its soil, Gen. Wardak said.
"If it happens the question of numbers will be less relevant," he
said. "But if it doesn´t then all that we are planning will be in
danger. We have to leave some level of flexibility."
Gen. Bolger said that the U.S. and allies recognize Afghan
concerns. "Three years is a long time.
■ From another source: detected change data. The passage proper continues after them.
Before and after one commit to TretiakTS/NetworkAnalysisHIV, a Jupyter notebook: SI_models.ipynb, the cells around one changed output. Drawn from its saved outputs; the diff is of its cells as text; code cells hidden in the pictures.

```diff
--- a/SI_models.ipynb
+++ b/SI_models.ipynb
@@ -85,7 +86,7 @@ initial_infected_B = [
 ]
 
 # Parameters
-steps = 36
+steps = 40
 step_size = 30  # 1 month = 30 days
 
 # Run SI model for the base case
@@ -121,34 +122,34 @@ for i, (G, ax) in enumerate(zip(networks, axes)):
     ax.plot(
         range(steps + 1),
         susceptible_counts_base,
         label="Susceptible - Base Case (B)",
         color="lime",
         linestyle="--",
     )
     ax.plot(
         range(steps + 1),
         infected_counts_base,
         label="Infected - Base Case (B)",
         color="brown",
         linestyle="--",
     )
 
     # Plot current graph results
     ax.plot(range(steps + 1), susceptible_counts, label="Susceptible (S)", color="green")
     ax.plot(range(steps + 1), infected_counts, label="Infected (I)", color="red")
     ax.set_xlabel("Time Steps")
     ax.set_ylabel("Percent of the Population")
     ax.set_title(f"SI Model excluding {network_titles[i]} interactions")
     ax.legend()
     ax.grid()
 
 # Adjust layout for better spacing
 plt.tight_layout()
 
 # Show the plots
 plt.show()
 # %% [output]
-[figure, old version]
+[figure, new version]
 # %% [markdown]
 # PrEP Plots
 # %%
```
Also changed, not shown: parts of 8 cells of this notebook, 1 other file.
We´ll want to look at the
security situation in the country, we´ll want to look at what
arrangements Afghanistan has made with other countries," he said. "We
haven´t figured any of that out yet."
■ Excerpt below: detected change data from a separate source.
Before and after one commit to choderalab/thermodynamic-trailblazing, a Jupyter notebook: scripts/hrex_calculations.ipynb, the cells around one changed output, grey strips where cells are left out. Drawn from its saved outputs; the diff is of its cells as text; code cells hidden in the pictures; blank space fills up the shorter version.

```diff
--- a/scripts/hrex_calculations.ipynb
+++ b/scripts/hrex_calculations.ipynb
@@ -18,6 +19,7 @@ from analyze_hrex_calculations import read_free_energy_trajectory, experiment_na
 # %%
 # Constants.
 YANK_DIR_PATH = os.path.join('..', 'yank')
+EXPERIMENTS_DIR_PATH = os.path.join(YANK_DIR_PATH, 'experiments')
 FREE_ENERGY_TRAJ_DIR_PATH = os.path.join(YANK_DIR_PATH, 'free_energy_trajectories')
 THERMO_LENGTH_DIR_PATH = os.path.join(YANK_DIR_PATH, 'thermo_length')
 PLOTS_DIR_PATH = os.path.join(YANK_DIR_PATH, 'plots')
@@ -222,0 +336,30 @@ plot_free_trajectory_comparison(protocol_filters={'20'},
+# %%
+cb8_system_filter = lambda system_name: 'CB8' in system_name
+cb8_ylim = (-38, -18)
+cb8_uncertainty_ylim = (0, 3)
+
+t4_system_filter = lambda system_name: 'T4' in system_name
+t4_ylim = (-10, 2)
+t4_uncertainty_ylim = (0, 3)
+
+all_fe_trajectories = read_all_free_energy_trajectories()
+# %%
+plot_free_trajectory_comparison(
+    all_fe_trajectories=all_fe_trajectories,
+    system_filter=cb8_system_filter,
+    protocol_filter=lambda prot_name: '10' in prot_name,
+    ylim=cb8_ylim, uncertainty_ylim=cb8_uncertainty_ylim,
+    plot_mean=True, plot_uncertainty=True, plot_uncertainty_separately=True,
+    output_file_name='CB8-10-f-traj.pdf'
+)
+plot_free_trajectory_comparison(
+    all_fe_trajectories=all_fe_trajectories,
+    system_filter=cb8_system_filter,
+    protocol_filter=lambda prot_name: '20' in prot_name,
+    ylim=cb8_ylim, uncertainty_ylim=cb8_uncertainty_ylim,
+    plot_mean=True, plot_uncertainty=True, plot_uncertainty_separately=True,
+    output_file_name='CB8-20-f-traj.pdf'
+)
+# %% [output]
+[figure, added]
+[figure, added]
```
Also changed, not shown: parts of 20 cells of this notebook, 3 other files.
He added that NATO hasn´t determined whether any planned drawdown of
Afghan forces would start on Jan. 1, 2015, or on a different date.
Retired U.S. Lt. Gen. David Barno, a senior adviser at the Center for
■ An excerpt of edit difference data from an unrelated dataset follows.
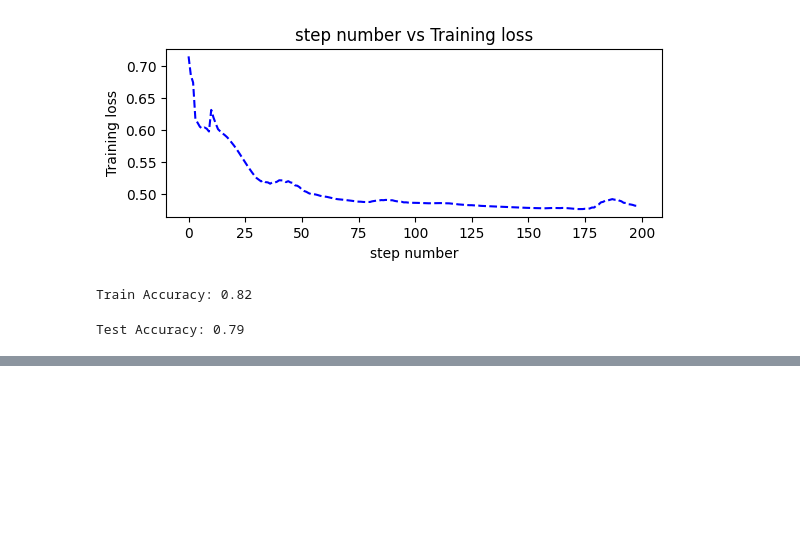
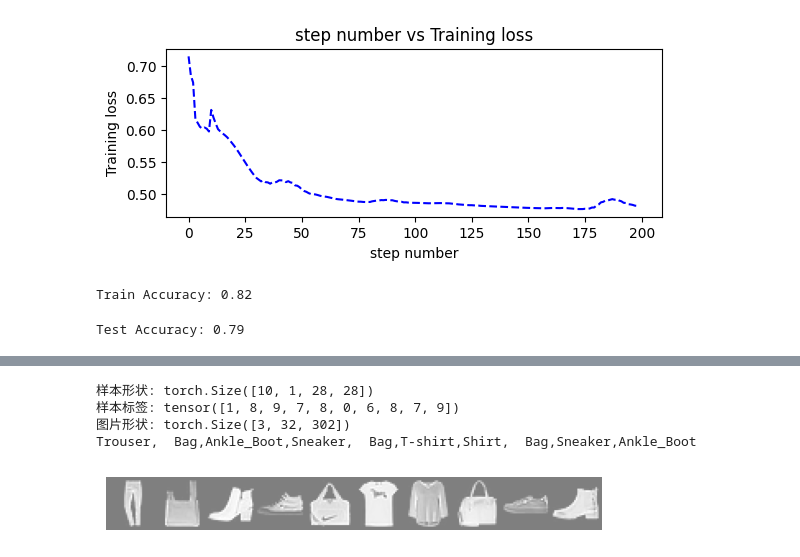
Before and after one commit to Sophia0830BNU/DeepLearning, a Jupyter notebook: pytorch.ipynb, the cells around one changed output, grey strips where cells are left out. Saved outputs shown, nothing was run; the diff lists cells and outputs as text; code cells hidden in the pictures; blank space fills up the shorter version.

```diff
--- a/pytorch.ipynb
+++ b/pytorch.ipynb
@@ -655,0 +730,28 @@ Test Accuracy: 0.79
+# %%
+import torch
+batch_size =10
+train_loader = torch.utils.data.DataLoader(train_dataset,batch_size = batch_size, shuffle = True)
+test_loader = torch.utils.data.DataLoader(val_dataset, batch_size=batch_size,shuffle = False)
+# %%
+from matplotlib import pyplot as plt
+import numpy as np
+def imshow(img):
+    print("图片形状:",np.shape(img))
+    img = img / 2 +.5
+    npimg = img.numpy()
+    plt.axis('off')
+    plt.imshow(np.transpose(npimg,(1,2,0)))
+
+classes = ('T-shirt', 'Trouser', 'Pullover','Dress','Coat','Sandal','Shirt','Sneaker','Bag','Ankle_Boot')
+sample = iter(train_loader)
+images, labels = next(sample)
+print('样本形状:',np.shape(images)) #10张图片，通道为1，28*28的像素
+print('样本标签:',labels)
+imshow(torchvision.utils.make_grid(images,batch_size))#十张图片拼接，一通道转换为三通道
+print(','.join('%5s'%classes[labels[j]] for j in range(len(images))))
+# %% [output]
+样本形状: torch.Size([10, 1, 28, 28])
+样本标签: tensor([1, 8, 9, 7, 8, 0, 6, 8, 7, 9])
+图片形状: torch.Size([3, 32, 302])
+Trouser,  Bag,Ankle_Boot,Sneaker,  Bag,T-shirt,Shirt,  Bag,Sneaker,Ankle_Boot
+[figure, added]
```
Also changed, not shown: parts of 14 cells of this notebook.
a New American Security think-tank and a former commander of
coalition forces in Afghanistan, cautioned about the need to weigh
the fiscal constraints against the perils of cutting the Afghan
forces too deeply. "The risk here is you are going to reduce funding
for Afghan security forces in the midst of a robust insurgency," he
said. "Leaders have to be careful they do not get seized with the
affordability argument without understanding the military
Sen. Lindsey Graham (R., S.C.), a member of the Senate Armed Services
Committee and an influential voice on Afghanistan policy, said he
believed that cutting the Afghan forces to 230,000 "does not seem
"I would hate to be the senator who tried to end this on the cheap. …
If we fail to deliver it will be a huge blunder that haunts our
country," he said. "If the country goes back to Taliban control it
will all be for nothing."
With attrition rates in the Afghan army running at 1.4% a month, the
proposed drawdown could be achieved—at least in part—without the
mandatory dismissals that could fuel the insurgency with an influx of
resentful, trained ex-soldiers.
In Iraq in 2003, an American decision to disband the Iraqi army
helped spark an insurgency that has yet to be extinguished.
"Immediate downsizing of 130,000 people in a country like
Afghanistan, where these people are providing livelihood to at least
a million people, will have very risky consequences," Gen. Wardak
warned. "It has to be gradual," Gen. Bolger agreed.
Afghan leaders, many of them—like Gen. Wardak—drawn among U.S.-backed
anti-Soviet mujahedeen commanders, still have painful memories of how
the U.S. turned away from Afghanistan after the Soviet Union´s
collapse in 1991, a disengagement that plunged the country into a
civil war and ultimately led to the rise of the Taliban and al Qaeda.
"I do hope the international community has learned from their
experience in the 1990s," Gen. Wardak said. "This country is located
in one of the most dangerous neighborhoods in the world, and there
are lots of threats."
—Julian E. Barnes, Adam Entous and Matt Murray contributed to this
article. (Copyright © Dow Jones & Company, Inc.) 02/18/12)
Return to Top
MATERIAL REPRODUCED FOR EDUCATIONAL PURPOSES ONLY